If you're going camping to "leave it all behind," don't let "it" include your baby or small children. A family camping trip can spark a child's lifelong love of the outdoors and, besides, it's fun to have the kids along. The addition of babies or small children to your outing will pose challenges, but a few tips can help you get off to a good start.

On your first trip out, camp in your own backyard. You simply want the kids to enjoy sleeping outside, and they will. A tent is a house built to kids' proportions, and small children enjoy sleeping cuddled up to a parent or two. A backyard campout lets you pack and set up as if you were away, but it provides the safety net of home.
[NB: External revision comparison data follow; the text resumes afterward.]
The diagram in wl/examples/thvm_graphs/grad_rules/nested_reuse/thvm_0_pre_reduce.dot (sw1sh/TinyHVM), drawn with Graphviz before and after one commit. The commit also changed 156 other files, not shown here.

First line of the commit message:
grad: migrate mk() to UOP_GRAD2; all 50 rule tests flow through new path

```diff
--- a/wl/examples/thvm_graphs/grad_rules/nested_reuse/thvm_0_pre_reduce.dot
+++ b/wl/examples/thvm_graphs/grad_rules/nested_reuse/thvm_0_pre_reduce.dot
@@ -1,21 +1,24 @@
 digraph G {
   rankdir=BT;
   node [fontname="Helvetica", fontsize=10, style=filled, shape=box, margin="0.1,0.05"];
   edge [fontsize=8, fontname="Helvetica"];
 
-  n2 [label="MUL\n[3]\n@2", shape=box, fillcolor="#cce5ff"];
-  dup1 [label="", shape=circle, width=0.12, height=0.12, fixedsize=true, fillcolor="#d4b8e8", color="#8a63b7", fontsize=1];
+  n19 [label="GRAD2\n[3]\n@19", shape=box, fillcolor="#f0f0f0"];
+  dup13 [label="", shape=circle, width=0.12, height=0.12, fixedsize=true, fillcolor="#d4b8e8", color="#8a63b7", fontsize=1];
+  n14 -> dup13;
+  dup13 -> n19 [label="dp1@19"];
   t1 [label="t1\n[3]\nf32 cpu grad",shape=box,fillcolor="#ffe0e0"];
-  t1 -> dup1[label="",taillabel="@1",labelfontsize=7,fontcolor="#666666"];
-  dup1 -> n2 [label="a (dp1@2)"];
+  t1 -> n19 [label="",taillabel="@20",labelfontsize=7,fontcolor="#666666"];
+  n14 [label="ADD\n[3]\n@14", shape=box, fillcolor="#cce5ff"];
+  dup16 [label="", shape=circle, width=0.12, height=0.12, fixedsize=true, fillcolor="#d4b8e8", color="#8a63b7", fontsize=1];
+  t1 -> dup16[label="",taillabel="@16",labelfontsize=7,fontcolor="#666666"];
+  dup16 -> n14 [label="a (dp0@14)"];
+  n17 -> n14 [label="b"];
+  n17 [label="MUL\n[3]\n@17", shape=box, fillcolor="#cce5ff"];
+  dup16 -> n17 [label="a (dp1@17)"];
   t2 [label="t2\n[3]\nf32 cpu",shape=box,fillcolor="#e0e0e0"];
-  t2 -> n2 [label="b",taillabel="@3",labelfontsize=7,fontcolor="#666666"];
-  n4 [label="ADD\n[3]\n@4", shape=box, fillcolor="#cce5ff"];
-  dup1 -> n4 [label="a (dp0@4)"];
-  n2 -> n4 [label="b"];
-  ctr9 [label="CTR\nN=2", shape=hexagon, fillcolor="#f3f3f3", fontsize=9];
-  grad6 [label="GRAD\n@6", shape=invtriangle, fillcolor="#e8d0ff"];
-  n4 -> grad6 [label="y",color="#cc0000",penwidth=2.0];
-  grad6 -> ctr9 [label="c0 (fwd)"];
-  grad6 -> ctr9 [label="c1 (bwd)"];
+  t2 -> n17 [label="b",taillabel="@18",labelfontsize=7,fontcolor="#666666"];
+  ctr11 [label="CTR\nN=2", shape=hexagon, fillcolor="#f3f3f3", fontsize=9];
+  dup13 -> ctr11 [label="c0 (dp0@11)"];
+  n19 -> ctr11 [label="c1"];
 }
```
After a round in the backyard, hit a favorite spot. It helps if you've been there recently or can talk with people who have. That way you'll know what conveniences the site does and doesn't provide. Call ahead. Ask the ranger or attendant about facilities the area offers visitors with babies and small children. If a pleasant but more remote campsite is available, reserve it or arrive early to claim it. You'll appreciate that distance between you and neighboring sites, especially in the event of night crying or tantrums.

Some adults, accustomed to traveling without kids, try to sustain their own grown-up pace. Rethink your plans with your kids in mind. Make sure that activities, including the drive to your destination, aren't too long or monotonous. Remember that kids run on kids' time, and an uneventful 15 minutes will seem like an hour to them. Consider inviting another family to join you. The kids will enjoy one another's company, and parents can take turns caring for the kids.

After settling on a destination, pack what you need, but pack light. For the kids, choose clothes that will keep them comfortable and safe in heat, cold, rain, bright sunshine, briars and bugs. Remember hats, gloves and footwear, including extra socks. Don't pack to keep the kids clean, pack for function.

For a family, support gear may include security objects, such as stuffed animals and bedtime books, and rainy day or quiet time activities, such as puzzles, games, crayons, paper and toys. Small trucks and tractors are ideal for play in the dirt and pea gravel so commonly found in campgrounds. Outdoor activities will engage the kids,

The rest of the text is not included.